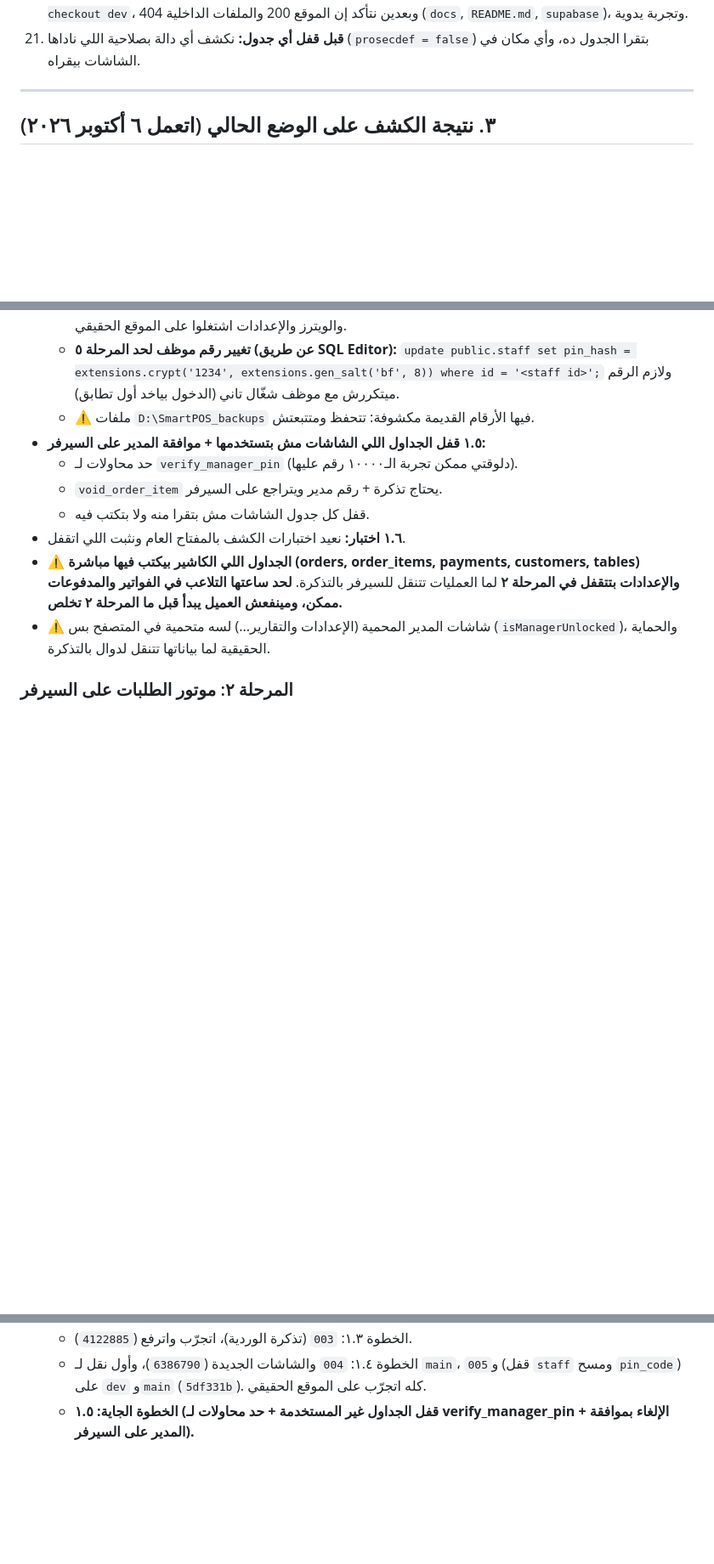
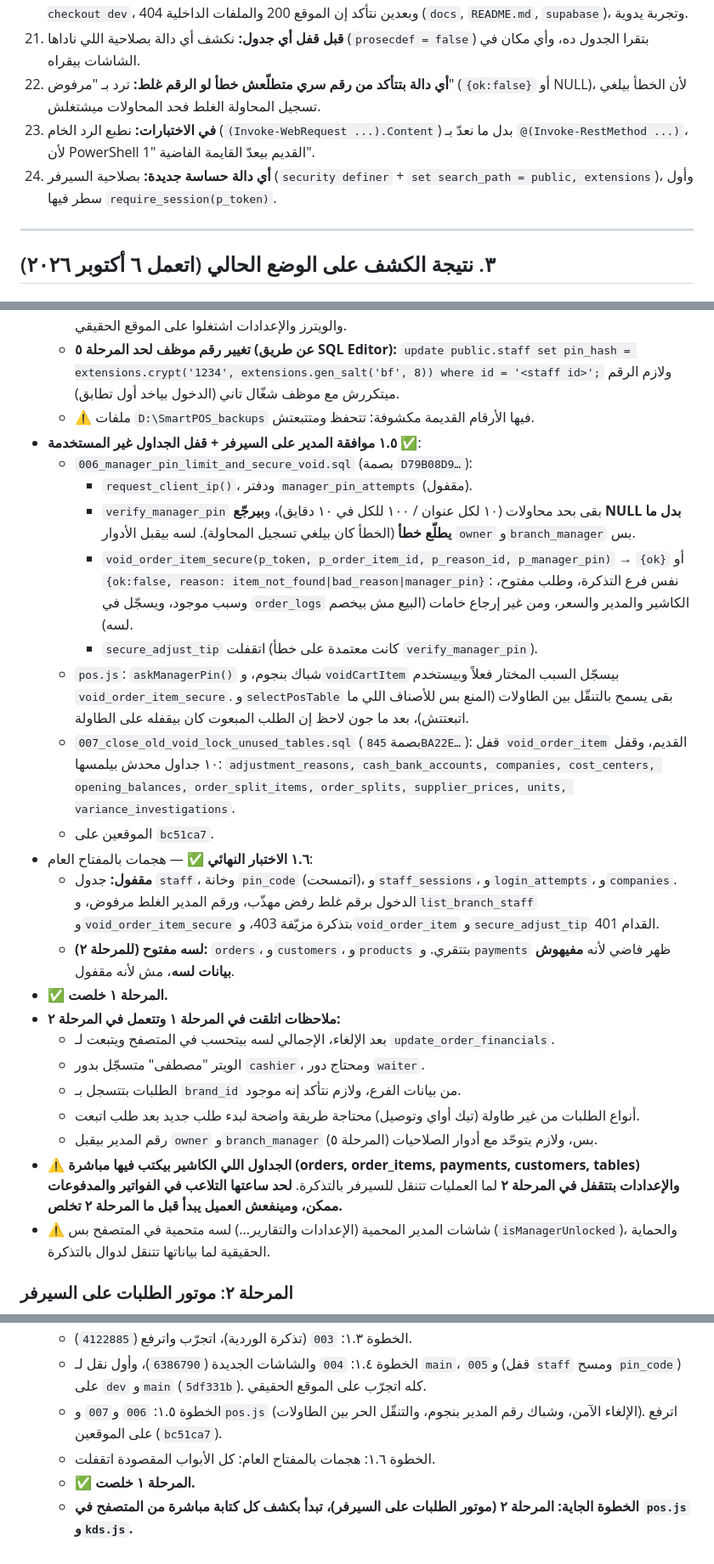
Before and after one commit to johnsamire-coder/motion-pos, a Markdown page: docs/MotionPOS_Plan.md, 3 parts joined by grey strips. Shown at 85% size. GitHub-like rendering; blank space fills up the shorter version.

Commit message:
Plan: phase 1 complete (steps 1.5, 1.6), new rules 22-24, notes for phase 2

```diff
--- a/docs/MotionPOS_Plan.md
+++ b/docs/MotionPOS_Plan.md
@@ -58,6 +58,9 @@
 19. **تعديل الشاشات:** جون يرفع الملفات الحالية في الشات، وClaude يعدّلها (من غير ما يغيّر نهايات السطور CRLF) ويطلّع بصمة كل ملف، وجون يحمّلها، وسطر واحد بيتأكد من البصمات ويقف لو أي ملف غلط، وبعدين ينقل ويرفع على `dev`، وبعدها تجربة يدوية على موقع التجربة.
 20. **النقل للموقع الحقيقي:** `git checkout main; git merge --ff-only dev; git push origin main; git checkout dev`، وبعدين نتأكد إن الموقع 200 والملفات الداخلية 404 (`docs`, `README.md`, `supabase`)، وتجربة يدوية.
 21. **قبل قفل أي جدول:** نكشف أي دالة بصلاحية اللي ناداها (`prosecdef = false`) بتقرا الجدول ده، وأي مكان في الشاشات بيقراه.
+22. **أي دالة بتتأكد من رقم سري متطلّعش خطأ لو الرقم غلط:** ترد بـ "مرفوض" (`{ok:false}` أو NULL)، لأن الخطأ بيلغي تسجيل المحاولة الغلط فحد المحاولات ميشتغلش.
+23. **في الاختبارات:** نطبع الرد الخام (`(Invoke-WebRequest ...).Content`) بدل ما نعدّ بـ `@(Invoke-RestMethod ...)`، لأن PowerShell القديم بيعدّ القايمة الفاضية "1".
+24. **أي دالة حساسة جديدة:** بصلاحية السيرفر (`security definer` + `set search_path = public, extensions`)، وأول سطر فيها `require_session(p_token)`.
 
 ---
 
@@ -201,11 +204,25 @@ MotionStore **لسه ما اتكشفش**، ومكانه على جهاز الشغ
   - `005_lock_staff.sql` (بصمة `799084E4…`): شال القاعدة التلقائية، و**مسح `pin_code` نهائياً**، وقفل `staff` (RLS من غير policies). الاختبار بالمفتاح العام: ٠ صفوف (كانوا ٣ بأرقامهم). على `dev` و`main` (`5df331b`). الدخول والويترز والإعدادات اشتغلوا على الموقع الحقيقي.
   - **تغيير رقم موظف لحد المرحلة ٥ (عن طريق SQL Editor):** `update public.staff set pin_hash = extensions.crypt('1234', extensions.gen_salt('bf', 8)) where id = '<staff id>';` ولازم الرقم ميتكررش مع موظف شغّال تاني (الدخول بياخد أول تطابق).
   - ⚠️ ملفات `D:\SmartPOS_backups` فيها الأرقام القديمة مكشوفة: تتحفظ ومتتبعتش.
-- **١.٥ قفل الجداول اللي الشاشات مش بتستخدمها + موافقة المدير على السيرفر:**
-  - حد محاولات لـ `verify_manager_pin` (دلوقتي ممكن تجربة الـ١٠٠٠٠ رقم عليها).
-  - `void_order_item` يحتاج تذكرة + رقم مدير ويتراجع على السيرفر.
-  - قفل كل جدول الشاشات مش بتقرا منه ولا بتكتب فيه.
-- **١.٦ اختبار:** نعيد اختبارات الكشف بالمفتاح العام ونثبت اللي اتقفل.
+- **١.٥ موافقة المدير على السيرفر + قفل الجداول غير المستخدمة** ✅:
+  - `006_manager_pin_limit_and_secure_void.sql` (بصمة `D79B08D9…`):
+    - `request_client_ip()`، ودفتر `manager_pin_attempts` (مقفول).
+    - `verify_manager_pin` بقى بحد محاولات (١٠ لكل عنوان / ١٠٠ للكل في ١٠ دقايق)، و**بيرجّع NULL بدل ما يطلّع خطأ** (الخطأ كان بيلغي تسجيل المحاولة). لسه بيقبل الأدوار `owner` و`branch_manager` بس.
+    - `void_order_item_secure(p_token, p_order_item_id, p_reason_id, p_manager_pin)` → `{ok}` أو `{ok:false, reason: item_not_found|bad_reason|manager_pin}`: نفس فرع التذكرة، وطلب مفتوح، وسبب موجود، ويسجّل في `order_logs` الكاشير والمدير والسعر، ومن غير إرجاع خامات (البيع مش بيخصم لسه).
+    - `secure_adjust_tip` اتقفلت (كانت معتمدة على خطأ `verify_manager_pin`).
+  - `pos.js`: `askManagerPin()` شباك بنجوم، و`voidCartItem` بيسجّل السبب المختار فعلاً وبيستخدم `void_order_item_secure`. و`selectPosTable` بقى يسمح بالتنقّل بين الطاولات (المنع بس للأصناف اللي ما اتبعتتش)، بعد ما جون لاحظ إن الطلب المبعوت كان بيقفله على الطاولة.
+  - `007_close_old_void_lock_unused_tables.sql` (بصمة `845BA22E…`): قفل `void_order_item` القديم، وقفل ١٠ جداول محدش بيلمسها: `adjustment_reasons, cash_bank_accounts, companies, cost_centers, opening_balances, order_split_items, order_splits, supplier_prices, units, variance_investigations`.
+  - الموقعين على `bc51ca7`.
+- **١.٦ الاختبار النهائي** ✅ — هجمات بالمفتاح العام:
+  - **مقفول:** جدول `staff`، وخانة `pin_code` (اتمسحت)، و`staff_sessions`، و`login_attempts`، و`companies`. الدخول برقم غلط رفض مهذّب، ورقم المدير الغلط مرفوض، و`list_branch_staff` و`void_order_item_secure` بتذكرة مزيّفة 403، و`void_order_item` و`secure_adjust_tip` القدام 401.
+  - **لسه مفتوح (للمرحلة ٢):** `orders`، و`customers`، و`products` بتتقري. و`payments` ظهر فاضي لأنه **مفيهوش بيانات لسه**، مش لأنه مقفول.
+- **✅ المرحلة ١ خلصت.**
+- **ملاحظات اتلقت في المرحلة ١ وتتعمل في المرحلة ٢:**
+  - بعد الإلغاء، الإجمالي لسه بيتحسب في المتصفح ويتبعت لـ `update_order_financials`.
+  - الويتر "مصطفى" متسجّل بدور `cashier`، ومحتاج دور `waiter`.
+  - الطلبات بتتسجل بـ `brand_id` من بيانات الفرع، ولازم نتأكد إنه موجود.
+  - أنواع الطلبات من غير طاولة (تيك أواي وتوصيل) محتاجة طريقة واضحة لبدء طلب جديد بعد طلب اتبعت.
+  - رقم المدير بيقبل `owner` و`branch_manager` بس، ولازم يتوحّد مع أدوار الصلاحيات (المرحلة ٥).
 - ⚠️ **الجداول اللي الكاشير بيكتب فيها مباشرة (orders, order_items, payments, customers, tables) والإعدادات بتتقفل في المرحلة ٢** لما العمليات تتنقل للسيرفر بالتذكرة. **لحد ساعتها التلاعب في الفواتير والمدفوعات ممكن، ومينفعش العميل يبدأ قبل ما المرحلة ٢ تخلص.**
 - ⚠️ شاشات المدير المحمية (الإعدادات والتقارير...) لسه متحمية في المتصفح بس (`isManagerUnlocked`)، والحماية الحقيقية لما بياناتها تتنقل لدوال بالتذكرة.
 
@@ -398,4 +415,7 @@ MotionStore **لسه ما اتكشفش**، ومكانه على جهاز الشغ
   - اتعدّل ترتيب المرحلة ١ بموافقة جون (تذكرة الوردية، وتأجيل قفل جداول الكاشير للمرحلة ٢).
   - الخطوة ١.٣: `003` (تذكرة الوردية)، اتجرّب واترفع (`4122885`).
   - الخطوة ١.٤: `004` والشاشات الجديدة (`6386790`)، وأول نقل لـ `main`، و`005` (قفل `staff` ومسح `pin_code`) على `dev` و`main` (`5df331b`). كله اتجرّب على الموقع الحقيقي.
-  - **الخطوة الجاية: ١.٥ (قفل الجداول غير المستخدمة + حد محاولات لـ verify_manager_pin + الإلغاء بموافقة المدير على السيرفر).**
+  - الخطوة ١.٥: `006` و`007` و`pos.js` (الإلغاء الآمن، وشباك رقم المدير بنجوم، والتنقّل الحر بين الطاولات). اترفع على الموقعين (`bc51ca7`).
+  - الخطوة ١.٦: هجمات بالمفتاح العام: كل الأبواب المقصودة اتقفلت.
+  - **✅ المرحلة ١ خلصت.**
+  - **الخطوة الجاية: المرحلة ٢ (موتور الطلبات على السيرفر)، تبدأ بكشف كل كتابة مباشرة من المتصفح في `pos.js` و`kds.js`.**
```
Also changed, not shown: other parts of docs/MotionPOS_Plan.md (+2 -2 lines).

▶ _Task directions_:
Looking only at the lines of the material above, count those containing "بصمة" and give that number by itself.

▶ _Response for this exercise_:
4